Collected data:
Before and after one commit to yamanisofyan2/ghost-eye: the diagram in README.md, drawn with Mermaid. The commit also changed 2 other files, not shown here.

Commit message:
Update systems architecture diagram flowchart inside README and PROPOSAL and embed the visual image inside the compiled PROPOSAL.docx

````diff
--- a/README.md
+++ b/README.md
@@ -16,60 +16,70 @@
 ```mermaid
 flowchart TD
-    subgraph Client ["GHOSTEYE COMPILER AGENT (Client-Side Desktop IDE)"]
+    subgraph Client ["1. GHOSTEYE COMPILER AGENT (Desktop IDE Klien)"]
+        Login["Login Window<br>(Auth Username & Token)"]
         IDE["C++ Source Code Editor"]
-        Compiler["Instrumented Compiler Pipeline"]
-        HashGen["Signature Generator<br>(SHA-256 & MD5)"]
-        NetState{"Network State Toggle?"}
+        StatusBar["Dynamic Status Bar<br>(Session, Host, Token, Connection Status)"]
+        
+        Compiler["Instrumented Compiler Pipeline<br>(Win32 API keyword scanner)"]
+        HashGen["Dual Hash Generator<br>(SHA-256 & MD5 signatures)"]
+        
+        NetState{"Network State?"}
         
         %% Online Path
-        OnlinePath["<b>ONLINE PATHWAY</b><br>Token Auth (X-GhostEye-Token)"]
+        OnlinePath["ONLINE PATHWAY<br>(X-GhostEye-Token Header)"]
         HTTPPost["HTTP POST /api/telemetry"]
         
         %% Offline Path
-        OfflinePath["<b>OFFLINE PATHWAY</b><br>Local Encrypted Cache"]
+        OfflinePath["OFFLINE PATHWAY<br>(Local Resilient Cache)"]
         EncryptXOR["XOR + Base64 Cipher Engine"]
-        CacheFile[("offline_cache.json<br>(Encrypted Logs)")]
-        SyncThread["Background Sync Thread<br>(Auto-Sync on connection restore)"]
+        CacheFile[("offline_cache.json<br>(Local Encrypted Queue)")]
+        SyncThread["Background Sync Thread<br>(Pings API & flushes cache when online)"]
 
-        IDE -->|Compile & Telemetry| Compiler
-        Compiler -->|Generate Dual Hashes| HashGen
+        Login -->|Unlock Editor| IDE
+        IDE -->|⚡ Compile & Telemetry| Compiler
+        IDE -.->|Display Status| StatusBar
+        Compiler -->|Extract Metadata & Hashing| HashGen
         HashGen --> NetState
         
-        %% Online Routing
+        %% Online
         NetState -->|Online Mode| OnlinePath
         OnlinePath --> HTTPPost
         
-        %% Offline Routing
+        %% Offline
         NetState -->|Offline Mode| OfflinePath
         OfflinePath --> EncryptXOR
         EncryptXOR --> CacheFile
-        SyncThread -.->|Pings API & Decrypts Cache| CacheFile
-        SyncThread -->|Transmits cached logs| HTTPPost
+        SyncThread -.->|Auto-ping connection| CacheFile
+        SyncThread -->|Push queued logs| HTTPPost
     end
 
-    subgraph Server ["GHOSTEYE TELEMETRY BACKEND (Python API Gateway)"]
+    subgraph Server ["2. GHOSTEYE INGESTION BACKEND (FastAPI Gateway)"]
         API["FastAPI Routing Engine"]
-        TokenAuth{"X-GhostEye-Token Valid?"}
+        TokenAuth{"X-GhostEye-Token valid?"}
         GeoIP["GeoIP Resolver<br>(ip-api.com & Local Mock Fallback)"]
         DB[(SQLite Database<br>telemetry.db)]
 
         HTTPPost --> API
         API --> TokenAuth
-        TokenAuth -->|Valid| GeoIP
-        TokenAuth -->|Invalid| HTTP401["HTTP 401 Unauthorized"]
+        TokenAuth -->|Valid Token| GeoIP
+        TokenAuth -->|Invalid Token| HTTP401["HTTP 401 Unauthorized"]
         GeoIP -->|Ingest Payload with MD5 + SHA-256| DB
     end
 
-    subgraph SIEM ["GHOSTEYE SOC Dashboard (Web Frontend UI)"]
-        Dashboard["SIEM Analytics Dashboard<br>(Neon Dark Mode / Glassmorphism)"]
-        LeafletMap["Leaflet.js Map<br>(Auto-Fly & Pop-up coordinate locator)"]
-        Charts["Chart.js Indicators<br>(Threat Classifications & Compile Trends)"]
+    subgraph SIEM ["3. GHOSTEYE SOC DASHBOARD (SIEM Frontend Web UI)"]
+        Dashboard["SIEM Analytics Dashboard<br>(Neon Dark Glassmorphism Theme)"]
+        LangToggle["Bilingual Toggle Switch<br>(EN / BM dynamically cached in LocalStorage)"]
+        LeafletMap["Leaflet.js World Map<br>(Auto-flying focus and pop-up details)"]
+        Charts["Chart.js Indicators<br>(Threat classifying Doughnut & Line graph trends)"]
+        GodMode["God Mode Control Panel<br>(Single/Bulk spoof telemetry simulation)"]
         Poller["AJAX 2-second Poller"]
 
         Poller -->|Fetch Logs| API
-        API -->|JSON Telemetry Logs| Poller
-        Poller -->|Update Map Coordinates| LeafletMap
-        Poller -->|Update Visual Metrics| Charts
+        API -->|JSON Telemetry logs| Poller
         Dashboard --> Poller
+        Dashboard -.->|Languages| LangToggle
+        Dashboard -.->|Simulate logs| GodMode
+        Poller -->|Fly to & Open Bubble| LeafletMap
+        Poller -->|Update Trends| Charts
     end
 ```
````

=== PROBLEM TO SOLVE ===
Whatever the entries say, repeat all of them exactly.

=== YOUR RESPONSE ===
Before and after one commit to yamanisofyan2/ghost-eye: the diagram in README.md, drawn with Mermaid. The commit also changed 2 other files, not shown here.

Commit message:
Update systems architecture diagram flowchart inside README and PROPOSAL and embed the visual image inside the compiled PROPOSAL.docx

````diff
--- a/README.md
+++ b/README.md
@@ -16,60 +16,70 @@
 ```mermaid
 flowchart TD
-    subgraph Client ["GHOSTEYE COMPILER AGENT (Client-Side Desktop IDE)"]
+    subgraph Client ["1. GHOSTEYE COMPILER AGENT (Desktop IDE Klien)"]
+        Login["Login Window<br>(Auth Username & Token)"]
         IDE["C++ Source Code Editor"]
-        Compiler["Instrumented Compiler Pipeline"]
-        HashGen["Signature Generator<br>(SHA-256 & MD5)"]
-        NetState{"Network State Toggle?"}
+        StatusBar["Dynamic Status Bar<br>(Session, Host, Token, Connection Status)"]
+        
+        Compiler["Instrumented Compiler Pipeline<br>(Win32 API keyword scanner)"]
+        HashGen["Dual Hash Generator<br>(SHA-256 & MD5 signatures)"]
+        
+        NetState{"Network State?"}
         
         %% Online Path
-        OnlinePath["<b>ONLINE PATHWAY</b><br>Token Auth (X-GhostEye-Token)"]
+        OnlinePath["ONLINE PATHWAY<br>(X-GhostEye-Token Header)"]
         HTTPPost["HTTP POST /api/telemetry"]
         
         %% Offline Path
-        OfflinePath["<b>OFFLINE PATHWAY</b><br>Local Encrypted Cache"]
+        OfflinePath["OFFLINE PATHWAY<br>(Local Resilient Cache)"]
         EncryptXOR["XOR + Base64 Cipher Engine"]
-        CacheFile[("offline_cache.json<br>(Encrypted Logs)")]
-        SyncThread["Background Sync Thread<br>(Auto-Sync on connection restore)"]
+        CacheFile[("offline_cache.json<br>(Local Encrypted Queue)")]
+        SyncThread["Background Sync Thread<br>(Pings API & flushes cache when online)"]
 
-        IDE -->|Compile & Telemetry| Compiler
-        Compiler -->|Generate Dual Hashes| HashGen
+        Login -->|Unlock Editor| IDE
+        IDE -->|⚡ Compile & Telemetry| Compiler
+        IDE -.->|Display Status| StatusBar
+        Compiler -->|Extract Metadata & Hashing| HashGen
         HashGen --> NetState
         
-        %% Online Routing
+        %% Online
         NetState -->|Online Mode| OnlinePath
         OnlinePath --> HTTPPost
         
-        %% Offline Routing
+        %% Offline
         NetState -->|Offline Mode| OfflinePath
         OfflinePath --> EncryptXOR
         EncryptXOR --> CacheFile
-        SyncThread -.->|Pings API & Decrypts Cache| CacheFile
-        SyncThread -->|Transmits cached logs| HTTPPost
+        SyncThread -.->|Auto-ping connection| CacheFile
+        SyncThread -->|Push queued logs| HTTPPost
     end
 
-    subgraph Server ["GHOSTEYE TELEMETRY BACKEND (Python API Gateway)"]
+    subgraph Server ["2. GHOSTEYE INGESTION BACKEND (FastAPI Gateway)"]
         API["FastAPI Routing Engine"]
-        TokenAuth{"X-GhostEye-Token Valid?"}
+        TokenAuth{"X-GhostEye-Token valid?"}
         GeoIP["GeoIP Resolver<br>(ip-api.com & Local Mock Fallback)"]
         DB[(SQLite Database<br>telemetry.db)]
 
         HTTPPost --> API
         API --> TokenAuth
-        TokenAuth -->|Valid| GeoIP
-        TokenAuth -->|Invalid| HTTP401["HTTP 401 Unauthorized"]
+        TokenAuth -->|Valid Token| GeoIP
+        TokenAuth -->|Invalid Token| HTTP401["HTTP 401 Unauthorized"]
         GeoIP -->|Ingest Payload with MD5 + SHA-256| DB
     end
 
-    subgraph SIEM ["GHOSTEYE SOC Dashboard (Web Frontend UI)"]
-        Dashboard["SIEM Analytics Dashboard<br>(Neon Dark Mode / Glassmorphism)"]
-        LeafletMap["Leaflet.js Map<br>(Auto-Fly & Pop-up coordinate locator)"]
-        Charts["Chart.js Indicators<br>(Threat Classifications & Compile Trends)"]
+    subgraph SIEM ["3. GHOSTEYE SOC DASHBOARD (SIEM Frontend Web UI)"]
+        Dashboard["SIEM Analytics Dashboard<br>(Neon Dark Glassmorphism Theme)"]
+        LangToggle["Bilingual Toggle Switch<br>(EN / BM dynamically cached in LocalStorage)"]
+        LeafletMap["Leaflet.js World Map<br>(Auto-flying focus and pop-up details)"]
+        Charts["Chart.js Indicators<br>(Threat classifying Doughnut & Line graph trends)"]
+        GodMode["God Mode Control Panel<br>(Single/Bulk spoof telemetry simulation)"]
         Poller["AJAX 2-second Poller"]
 
         Poller -->|Fetch Logs| API
-        API -->|JSON Telemetry Logs| Poller
-        Poller -->|Update Map Coordinates| LeafletMap
-        Poller -->|Update Visual Metrics| Charts
+        API -->|JSON Telemetry logs| Poller
         Dashboard --> Poller
+        Dashboard -.->|Languages| LangToggle
+        Dashboard -.->|Simulate logs| GodMode
+        Poller -->|Fly to & Open Bubble| LeafletMap
+        Poller -->|Update Trends| Charts
     end
 ```
````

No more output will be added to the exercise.